[Screenshot and code edit data]
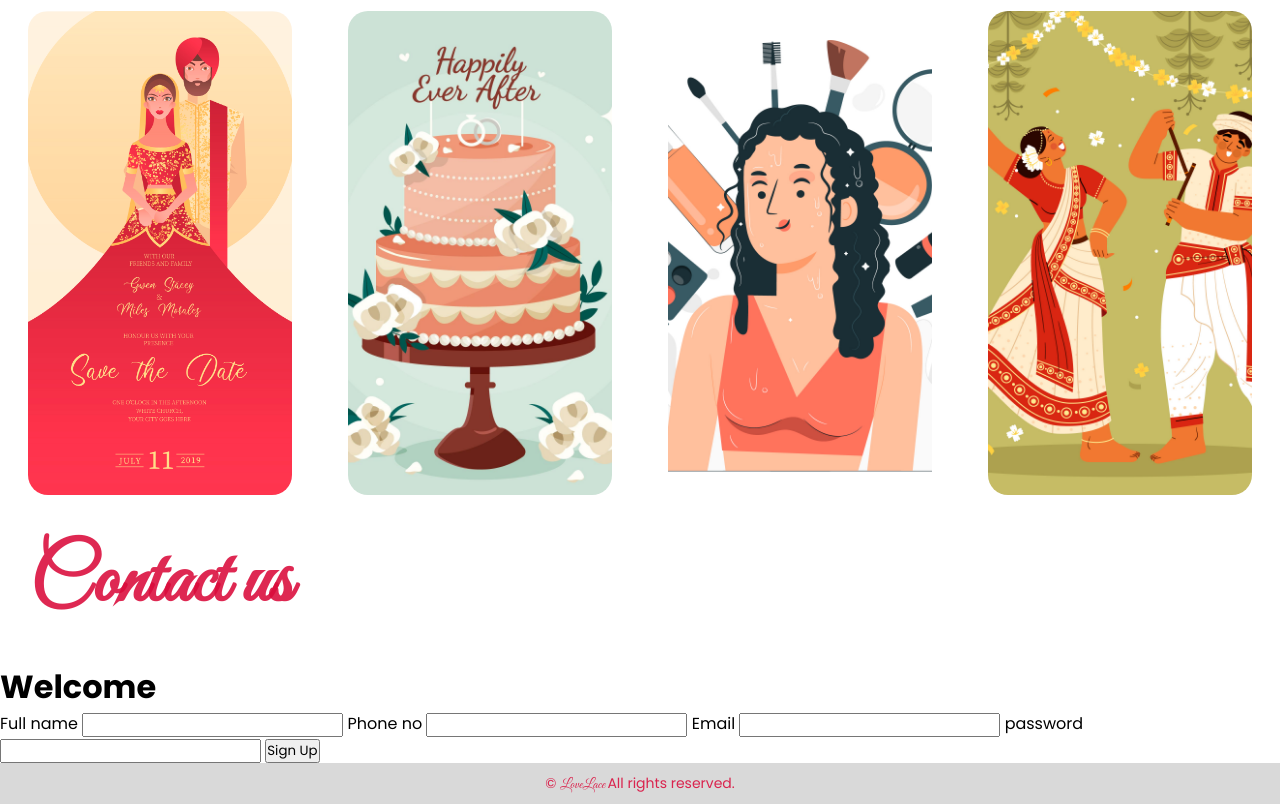
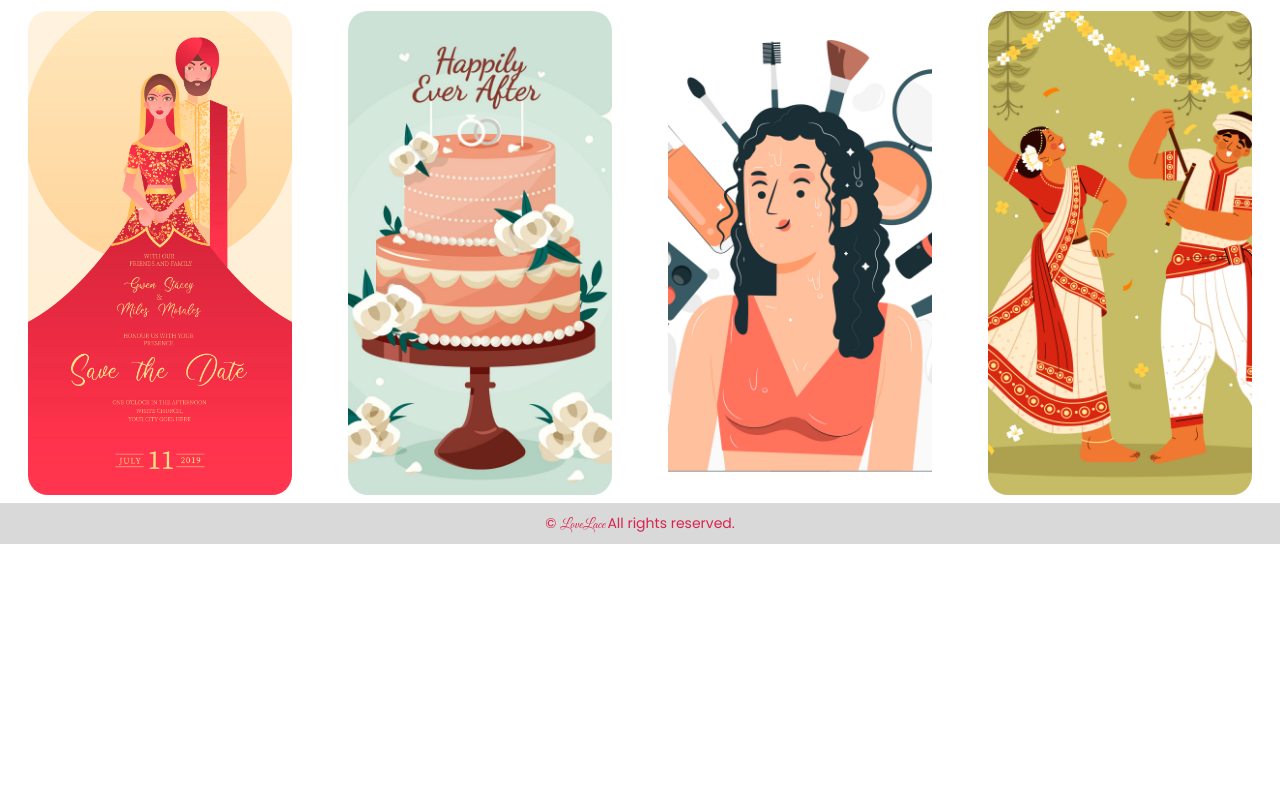
Before and after one commit to AhnikaRamachandra/Lovelace, a plain HTML site: page index.html in a window 1280 px wide. Shown: the part 1422-2226 px from the top of the page. After the commit the page ends 1966 px from the top, so only its background shows below. Drawn offline with Linux system fonts and the light colour scheme.

Commit message:
first commit

```diff
--- a/index.html
+++ b/index.html
@@ -96,7 +96,7 @@
 </div>
 </div>
      </section>
-     <div class="events">
+     <!-- <div class="events">
         <h1>Contact us</h1>
      </div>
    <div class="tip">
@@ -128,7 +128,7 @@
     </label>
    <button type="button" class="submit">Sign Up</button>
     </div>
-   </div>
+   </div> -->
 
      <footer>
         <div class="container">
```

◆ **ASSIGNMENT**
Pictures are to be left out when the entries above are repeated exactly.

◆ **TASK RESPONSE**
Before and after one commit to AhnikaRamachandra/Lovelace, a plain HTML site: page index.html in a window 1280 px wide. Shown: the part 1422-2226 px from the top of the page. After the commit the page ends 1966 px from the top, so only its background shows below. Drawn offline with Linux system fonts and the light colour scheme.

Commit message:
first commit

```diff
--- a/index.html
+++ b/index.html
@@ -96,7 +96,7 @@
 </div>
 </div>
      </section>
-     <div class="events">
+     <!-- <div class="events">
         <h1>Contact us</h1>
      </div>
    <div class="tip">
@@ -128,7 +128,7 @@
     </label>
    <button type="button" class="submit">Sign Up</button>
     </div>
-   </div>
+   </div> -->
 
      <footer>
         <div class="container">
```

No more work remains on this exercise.